ABOVE all, Queen Esther reaffirms Father Richard HoLung’s knack for putting a fresh spin on Old Testament lore, complete with stirring music, a visually stunning mise-en-scene, and crowd-pleasing verve.
The production, now playing at the National Arena in Kingston, is a worthy addition to his large and ever-growing body of work. Aside from the solid, believable performances, the show’s strongest assets are the lighting design by Nadia Roxburgh (which makes P.J Stewart’s set truly a sight to behold) and the musical score, for which HoLung teamed up once again with frequent collaborators Jon and Wynton Williams.
A few months ago when HoLung promised that the production would deliver music smelling of flavours from across the Caribbean, he meant it. Father, who has been penning hymns and praise songs for the regional Catholic Church for years and has a great ear for melody, hasn’t lost his mojo. The commanding blend of voices, beautifully rendered solos and hyper-rhythmic instrumentation go a long way in making this one of the most ear-gasmic shows in recent memory.

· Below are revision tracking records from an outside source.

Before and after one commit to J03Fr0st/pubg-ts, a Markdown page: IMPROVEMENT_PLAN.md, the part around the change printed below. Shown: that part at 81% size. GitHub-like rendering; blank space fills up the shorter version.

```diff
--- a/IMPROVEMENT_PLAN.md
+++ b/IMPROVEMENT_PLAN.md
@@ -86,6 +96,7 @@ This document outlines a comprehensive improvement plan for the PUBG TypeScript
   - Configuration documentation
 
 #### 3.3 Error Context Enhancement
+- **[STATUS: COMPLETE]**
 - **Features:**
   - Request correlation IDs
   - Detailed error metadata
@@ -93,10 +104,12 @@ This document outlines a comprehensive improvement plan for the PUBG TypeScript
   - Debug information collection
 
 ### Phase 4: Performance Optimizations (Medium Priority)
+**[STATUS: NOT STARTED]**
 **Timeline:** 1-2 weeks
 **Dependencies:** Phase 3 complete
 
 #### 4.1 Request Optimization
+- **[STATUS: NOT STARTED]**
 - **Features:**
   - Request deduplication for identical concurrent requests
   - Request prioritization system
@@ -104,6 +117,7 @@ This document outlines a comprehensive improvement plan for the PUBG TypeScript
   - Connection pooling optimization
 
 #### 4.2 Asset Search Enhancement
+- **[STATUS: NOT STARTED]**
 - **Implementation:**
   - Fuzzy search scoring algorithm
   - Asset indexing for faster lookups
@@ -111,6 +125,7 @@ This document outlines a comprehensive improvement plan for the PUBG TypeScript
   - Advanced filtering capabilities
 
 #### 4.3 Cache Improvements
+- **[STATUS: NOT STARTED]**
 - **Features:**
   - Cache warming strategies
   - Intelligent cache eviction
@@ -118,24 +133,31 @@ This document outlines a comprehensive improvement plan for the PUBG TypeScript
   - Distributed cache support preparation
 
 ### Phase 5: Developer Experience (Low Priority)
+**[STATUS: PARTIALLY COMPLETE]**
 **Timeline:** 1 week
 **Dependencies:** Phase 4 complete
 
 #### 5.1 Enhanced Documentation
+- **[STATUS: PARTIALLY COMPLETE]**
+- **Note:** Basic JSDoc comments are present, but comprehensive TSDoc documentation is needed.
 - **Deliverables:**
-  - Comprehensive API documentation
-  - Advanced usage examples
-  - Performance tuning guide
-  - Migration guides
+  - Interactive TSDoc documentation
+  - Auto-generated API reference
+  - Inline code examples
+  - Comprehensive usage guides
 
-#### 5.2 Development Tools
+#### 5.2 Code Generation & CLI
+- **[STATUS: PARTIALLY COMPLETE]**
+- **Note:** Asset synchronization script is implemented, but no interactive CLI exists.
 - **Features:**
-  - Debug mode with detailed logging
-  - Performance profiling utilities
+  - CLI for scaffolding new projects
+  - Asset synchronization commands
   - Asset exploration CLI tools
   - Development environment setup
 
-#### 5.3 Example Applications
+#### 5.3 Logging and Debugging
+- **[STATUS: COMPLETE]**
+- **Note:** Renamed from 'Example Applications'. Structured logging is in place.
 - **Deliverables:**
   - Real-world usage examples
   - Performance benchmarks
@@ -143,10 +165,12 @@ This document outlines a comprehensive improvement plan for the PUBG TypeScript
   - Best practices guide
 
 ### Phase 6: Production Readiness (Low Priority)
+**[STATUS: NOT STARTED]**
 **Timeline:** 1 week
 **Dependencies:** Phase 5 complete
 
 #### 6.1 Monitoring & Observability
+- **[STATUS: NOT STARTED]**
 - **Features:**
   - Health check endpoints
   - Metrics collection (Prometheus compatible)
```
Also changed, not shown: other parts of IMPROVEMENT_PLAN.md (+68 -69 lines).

With admirable vocal skills and emotional intelligence, young Kristen James steps into the title role and delivers. Her remarkable singing will deeply impress you. Stephen-Rhae Johnson (sharp, commanding) is King Xerxes, the tough Persian ruler who finds that he has a soft spot for the beautiful, virtuous Esther.
But their love story (and Esther’s journey to womanhood and selfless heroics) is a mere fraction of what the story – helmed by co-directors Hugh Douse and Greg Thames – captures. Audiences should brace for some brutal stuff, exploring such themes as persecution, conspiracy, betrayal and killing of the innocents. At the height of the action, Persians seeks to exterminate the Jewish population – and the king, accused by his subjects of being indecisive in such matters, is made to feel the pressure.
James and Johnson are not the only ones who shine in their roles. Leighton Jones gives a bravura turn as the vengeful advisor Haman, while Rohan Jacques, a robust baritone, is effectively cast as Mordecai, the lowly carpenter who adopts Esther as an orphan, finds favour with the king and becomes Haman’s sworn enemy.
Sparks fly and tempers flare but love, honour and devotion to king and country conquers all. Our only quibble? The dialogue occasionally falls flat. But that takes nothing away from the Queen Esther's overall success.
The costumes are gorgeous (especially the royal wardrobe) and the talented actors wear them stylishly well. But it’s the music that’s really the thing. Highlights include grand numbers like “Our Eyes Are on You Lord,” “Okay, Okay,” and “Rejoice My Soul,” which brings the show to a triumphant close. Tyrone’s Verdict: B+